November 7, 2016 @ 8:00 pm - 10:00 pm$15
Scholastique Mukasonga, whose highly anticipated memoir Cockroaches is out in October, will be joined by the writer Hisham Matar at 92Y in New York City on November 7th at 8 PM for a conversation focused on the authors’ experiences with violence and exile and how it informs and shapes their work, specifically the memoir form. The event will take place in the Buttenweiser Hall, and tickets start from $15.
Read more about the event and purchase tickets on the 92Y website.
Read a piece Hisham Matar wrote for The New Yorker here.
Born in Rwanda in 1956, Scholastique Mukasonga experienced from childhood the violence and humiliation of the ethnic conflicts that shook her country.
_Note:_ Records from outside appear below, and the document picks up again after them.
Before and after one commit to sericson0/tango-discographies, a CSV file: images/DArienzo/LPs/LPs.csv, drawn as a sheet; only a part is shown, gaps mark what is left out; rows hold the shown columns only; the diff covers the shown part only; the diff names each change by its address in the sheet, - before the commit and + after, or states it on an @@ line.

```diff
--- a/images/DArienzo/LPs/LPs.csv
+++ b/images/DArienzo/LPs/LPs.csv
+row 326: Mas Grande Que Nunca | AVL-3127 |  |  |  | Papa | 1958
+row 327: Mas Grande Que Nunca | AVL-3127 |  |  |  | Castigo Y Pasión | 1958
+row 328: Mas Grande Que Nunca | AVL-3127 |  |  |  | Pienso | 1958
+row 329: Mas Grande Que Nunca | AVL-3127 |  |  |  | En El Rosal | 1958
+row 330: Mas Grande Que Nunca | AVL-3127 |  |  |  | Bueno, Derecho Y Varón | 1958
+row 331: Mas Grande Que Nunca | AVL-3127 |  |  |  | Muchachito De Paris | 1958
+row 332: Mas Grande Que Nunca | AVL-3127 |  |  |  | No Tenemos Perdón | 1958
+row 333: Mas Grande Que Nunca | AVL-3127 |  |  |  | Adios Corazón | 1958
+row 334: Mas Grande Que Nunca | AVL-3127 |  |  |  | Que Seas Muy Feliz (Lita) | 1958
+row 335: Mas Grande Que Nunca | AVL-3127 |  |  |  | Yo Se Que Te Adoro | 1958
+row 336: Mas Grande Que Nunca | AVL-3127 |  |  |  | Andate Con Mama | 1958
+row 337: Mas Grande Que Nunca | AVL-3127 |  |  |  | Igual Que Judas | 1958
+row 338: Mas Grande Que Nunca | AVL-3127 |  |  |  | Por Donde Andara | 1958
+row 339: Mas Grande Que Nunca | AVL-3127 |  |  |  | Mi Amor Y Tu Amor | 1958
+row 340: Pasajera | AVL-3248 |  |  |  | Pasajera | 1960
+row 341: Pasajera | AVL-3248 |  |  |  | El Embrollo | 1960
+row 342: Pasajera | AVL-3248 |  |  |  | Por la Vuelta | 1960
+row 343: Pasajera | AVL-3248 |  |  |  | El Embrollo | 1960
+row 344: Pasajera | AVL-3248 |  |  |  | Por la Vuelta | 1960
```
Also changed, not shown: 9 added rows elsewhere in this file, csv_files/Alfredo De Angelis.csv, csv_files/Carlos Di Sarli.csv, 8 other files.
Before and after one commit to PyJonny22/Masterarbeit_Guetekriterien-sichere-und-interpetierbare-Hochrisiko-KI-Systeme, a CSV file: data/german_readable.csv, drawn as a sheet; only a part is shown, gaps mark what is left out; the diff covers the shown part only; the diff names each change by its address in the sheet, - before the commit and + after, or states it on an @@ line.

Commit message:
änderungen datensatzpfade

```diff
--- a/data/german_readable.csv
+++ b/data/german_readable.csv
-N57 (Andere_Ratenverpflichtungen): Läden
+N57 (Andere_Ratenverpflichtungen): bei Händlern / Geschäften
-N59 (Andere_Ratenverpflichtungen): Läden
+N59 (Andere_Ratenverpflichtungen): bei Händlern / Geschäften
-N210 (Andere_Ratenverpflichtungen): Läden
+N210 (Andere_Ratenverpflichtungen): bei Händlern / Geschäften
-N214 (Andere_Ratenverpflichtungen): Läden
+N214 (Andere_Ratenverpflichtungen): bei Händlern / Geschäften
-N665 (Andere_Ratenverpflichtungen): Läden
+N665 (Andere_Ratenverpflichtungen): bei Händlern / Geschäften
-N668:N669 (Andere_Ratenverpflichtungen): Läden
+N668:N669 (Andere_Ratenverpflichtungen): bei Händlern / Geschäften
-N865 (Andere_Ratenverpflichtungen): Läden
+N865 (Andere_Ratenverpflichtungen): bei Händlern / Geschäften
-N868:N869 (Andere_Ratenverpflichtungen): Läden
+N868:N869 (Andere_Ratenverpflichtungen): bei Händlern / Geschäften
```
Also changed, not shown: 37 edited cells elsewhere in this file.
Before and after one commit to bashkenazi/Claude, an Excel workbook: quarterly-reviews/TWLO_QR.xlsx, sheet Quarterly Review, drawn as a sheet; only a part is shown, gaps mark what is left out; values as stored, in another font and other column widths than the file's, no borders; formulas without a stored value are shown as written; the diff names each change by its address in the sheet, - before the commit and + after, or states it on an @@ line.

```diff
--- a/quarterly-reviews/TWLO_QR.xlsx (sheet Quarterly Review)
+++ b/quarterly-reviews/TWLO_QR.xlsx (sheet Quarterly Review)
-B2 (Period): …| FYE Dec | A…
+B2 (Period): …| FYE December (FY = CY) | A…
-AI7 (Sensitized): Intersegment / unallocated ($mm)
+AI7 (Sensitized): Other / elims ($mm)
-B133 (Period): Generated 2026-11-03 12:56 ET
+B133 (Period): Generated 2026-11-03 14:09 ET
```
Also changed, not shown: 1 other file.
In 1960, her family was displaced to the polluted and under-developed Bugesera district of Rwanda. Mukasonga was later forced to leave the school of social work in Butare and flee to Burundi. She settled in France in 1992, only two years before the brutal genocide of the Tutsi swept through Rwanda. In the aftermath, Mukasonga learned that 27 of her family members had been massacred. Twelve years later, Gallimard published her autobiographical account Inyenzi ou les Cafards, which marked Mukasonga’s entry into literature. This was followed by the publication of La femme aux pieds nus in 2008 and L’Iguifou in 2010, both widely praised. Her first novel, Notre-Dame du Nil, won the Ahmadou Kourouma prize and the Renaudot prize in 2012, as well as the 2013 Océans France Ô prize, and the 2014 French Voices Award, and was shortlisted for the 2016 International Dublin Literary award. Cockroaches is slated for release in October 2016.
Hisham Matar (Arabic: هشام مطر) (born 1970) is a Libyan writer. His debut novel In the Country of Men was shortlisted for the 2006 Man Booker Prize. Matar’s essays have appeared in the Asharq Alawsat, The Independent,The Guardian, The Times and The New York Times. His second novel, Anatomy of a Disappearance, was published on 3 March 2011. Hisham Matar’s new memoir is The Return — “a riveting book about love and hope, but also a moving meditation on grief and loss,” wrote Colm Tóibín. “It draws a memorable portrait of a family in exile and manages also to explore the politics of Libya with subtlety and steely intelligence. It is likely to become a classic.” He currently lives and writes in London.